=== Stored dataset items ===
• • •

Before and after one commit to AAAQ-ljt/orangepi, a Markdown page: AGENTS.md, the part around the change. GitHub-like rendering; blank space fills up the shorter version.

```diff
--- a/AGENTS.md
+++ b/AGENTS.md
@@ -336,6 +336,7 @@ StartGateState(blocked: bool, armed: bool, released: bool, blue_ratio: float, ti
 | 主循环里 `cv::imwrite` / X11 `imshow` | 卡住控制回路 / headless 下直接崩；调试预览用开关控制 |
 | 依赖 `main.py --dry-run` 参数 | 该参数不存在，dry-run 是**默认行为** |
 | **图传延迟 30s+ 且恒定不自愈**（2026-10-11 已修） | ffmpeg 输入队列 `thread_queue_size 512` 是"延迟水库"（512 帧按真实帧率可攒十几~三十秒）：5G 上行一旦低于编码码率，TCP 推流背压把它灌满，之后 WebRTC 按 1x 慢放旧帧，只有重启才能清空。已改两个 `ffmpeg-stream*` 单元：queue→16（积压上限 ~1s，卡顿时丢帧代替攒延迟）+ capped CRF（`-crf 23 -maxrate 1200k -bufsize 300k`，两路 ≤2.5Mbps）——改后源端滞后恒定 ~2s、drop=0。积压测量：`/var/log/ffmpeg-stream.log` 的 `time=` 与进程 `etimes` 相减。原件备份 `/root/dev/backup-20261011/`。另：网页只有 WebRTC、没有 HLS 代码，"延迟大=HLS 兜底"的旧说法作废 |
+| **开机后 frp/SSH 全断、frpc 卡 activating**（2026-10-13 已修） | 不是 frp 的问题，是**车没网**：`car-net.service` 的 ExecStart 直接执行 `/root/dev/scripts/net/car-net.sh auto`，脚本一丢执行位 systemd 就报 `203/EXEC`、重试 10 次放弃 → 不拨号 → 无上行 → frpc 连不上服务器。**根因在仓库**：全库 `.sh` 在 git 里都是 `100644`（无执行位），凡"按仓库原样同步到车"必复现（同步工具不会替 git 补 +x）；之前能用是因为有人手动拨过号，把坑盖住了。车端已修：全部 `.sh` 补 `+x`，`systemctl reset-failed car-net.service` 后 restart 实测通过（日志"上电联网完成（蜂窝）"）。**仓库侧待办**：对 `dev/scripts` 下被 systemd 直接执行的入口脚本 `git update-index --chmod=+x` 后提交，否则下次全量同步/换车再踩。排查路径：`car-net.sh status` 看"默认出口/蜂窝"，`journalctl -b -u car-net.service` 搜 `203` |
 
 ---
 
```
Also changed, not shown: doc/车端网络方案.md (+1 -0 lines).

• • •

=== EXERCISE ===
Each line above with the string "AGENTS" in it should be located and copied.

=== YOUR SOLUTION ===
Before and after one commit to AAAQ-ljt/orangepi, a Markdown page: AGENTS.md, the part around the change. GitHub-like rendering; blank space fills up the shorter version.
--- a/AGENTS.md
+++ b/AGENTS.md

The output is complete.